Now at Public Functionary: Leslie Barlow: “Loving.” For the 50-year anniversary of “Loving v. Virginia,” the landmark Supreme Court case that invalidated laws prohibiting interracial marriage, South Minneapolis artist Barlow has created a series of large-scale paintings featuring interracial families from the Twin Cities. Layering oil paint, charcoal, acrylic, gesso, pastel, photo transfer and textiles, her portraits capture moments of the everyday, leaving room for questions and conversation, telling the story of Minnesota’s changing dynamics. Gallery hours during the show: Tuesdays, Wednesdays and Fridays noon – 7 p.m., Saturdays noon – 5 p.m. FMI. Closes March 25. Artist conversation Saturday, March 18.
Starts Thursday at the Illusion: “Thurgood.” James Craven returns as Supreme Court Justice Thurgood Marshall in this powerful one-man play by George Stevens Jr. We spoke with Craven before the Illusion’s first production in 2015, and we also saw the play at that time, and came away thinking Craven was terrific. He has a whole lot of gravitas just standing still. Marshall was appointed in 1967. How many other non-white Supremes have we seen since then? Exactly two: Clarence Thomas (1991) and Sonia Sotomayor (2009). But we digress. Thursday’s performance is a preview ($15). Friday is opening night. FMI and tickets ($27-35). Ends March 19.
Thursday at the Loft: Writers in Conversation: On Craft, with Melissa Febos. Her first memoir, “Whip Smart: The True Story of a Secret Life,” chronicles her four years as a professional dominatrix in New York City, a job she took to pay her way through college. Her second, “Abandon Me,” covers her love affair with a controlling married woman and her complex family background and ethnic heritage. 7 p.m. in the Performance Hall at Open Book. FMI and tickets ($15/10).
Thursday at the Fitzgerald: National Geographic Live! Chasing Rivers with filmmaker Pete McBride. Named a “freshwater hero” by National Geographic for his work photographing and filming great rivers, McBride will take us down the Colorado (featured in his award-winning film, “Chasing Water”) and the Ganges. The Colorado, which provides water for 30 million people, is running dry from overuse and rarely reaches the sea. The Ganges, revered as a god, is horribly polluted. Doors at 6 p.m., show at 7. FMI and tickets ($15-45).

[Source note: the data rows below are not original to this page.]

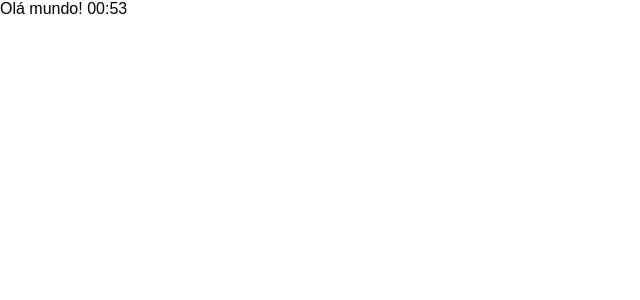
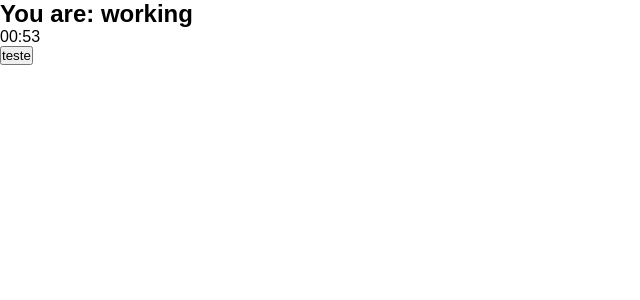
Before and after one commit to pedrops244/pomodoro-app, a React (Vite) app: page / in a window 1280 px wide. Shown: the top 300 px of the page, without its empty margins (0-640 px from the left). Built offline with nearby package versions, Linux system fonts and the light colour scheme.

Commit message:
creating button and timer component

```diff
--- /dev/null
+++ b/src/components/button.tsx
@@ -0,0 +1,13 @@
+interface Props {
+  text: string;
+  onClick?: () => void;
+  className?: string;
+}
+
+export function Button(props: Props): JSX.Element {
+  return (
+    <button onClick={props.onClick} className={props.className}>
+      {props.text}
+    </button>
+  );
+}
--- a/src/components/pomodoro-timer.tsx
+++ b/src/components/pomodoro-timer.tsx
@@ -1,6 +1,7 @@
 import { useState } from 'react';
 import { useInterval } from '../hooks/useInterval';
-import { secondsToTime } from '../utils/seconds-to-time';
+import { Button } from './button';
+import { Timer } from './timer';
 
 interface Props {
   defaultPomodoroTime: number;
@@ -13,5 +14,11 @@
     setMainTime(mainTime - 1);
   }, 1000);
 
-  return <div>Olá mundo! {secondsToTime(mainTime)}</div>;
+  return (
+    <div className="pomodoro">
+      <h2>You are: working</h2>
+      <Timer mainTime={mainTime} />
+      <Button text="teste" />
+    </div>
+  );
 }
--- /dev/null
+++ b/src/components/timer.tsx
@@ -0,0 +1,9 @@
+import { secondsToTime } from '../utils/seconds-to-time';
+
+interface Props {
+  mainTime: number;
+}
+
+export function Timer(props: Props): JSX.Element {
+  return <div className="timer">{secondsToTime(props.mainTime)}</div>;
+}
```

Friday at Bethel University: Orphei Drängar Choir. In town for the big American Choral Directors Association (ACDA) annual conference, the 80-voice men’s choir from Uppsala, Sweden, will give its only public performance here in Bethel’s Benson Great Hall. Young, light voices blend with older, seasoned ones in a program of songs featuring Swedish mezzo-soprano Katija Dragojevics. The choir’s former conductor, Robert Sund, will return to America to lead the concert. Formed in 1853, Orphei Drängar has sung in the world’s great concert halls, stone quarries and paper mills; other guest artists have included Anne Sofie von Otter. 7:30 p.m. FMI and tickets ($20/10). If you don’t want to log in, call the Bethel box office at 651-638-6333.
Inspired by the Hagia Sophia in Istanbul, built in 1910 and listed on the National Register of Historic Places, the Memorial Chapel at Lakewood Cemetery is a treasure in our midst. Inside the 65-foot-high dome, ringed with stained glass windows, are more than 10 million mosaic tiles: marble, colored stone, and glass fused with gold and silver. Downstairs are four crematories, two dating from 1910. The Chapel was designed by Minneapolis architect Harry Wild Jones, the interior by New York designer Charles Lamb. Lakewood is offering free guided tours on Sunday, March 19, from noon – 4 p.m. Tickets are free but space is limited.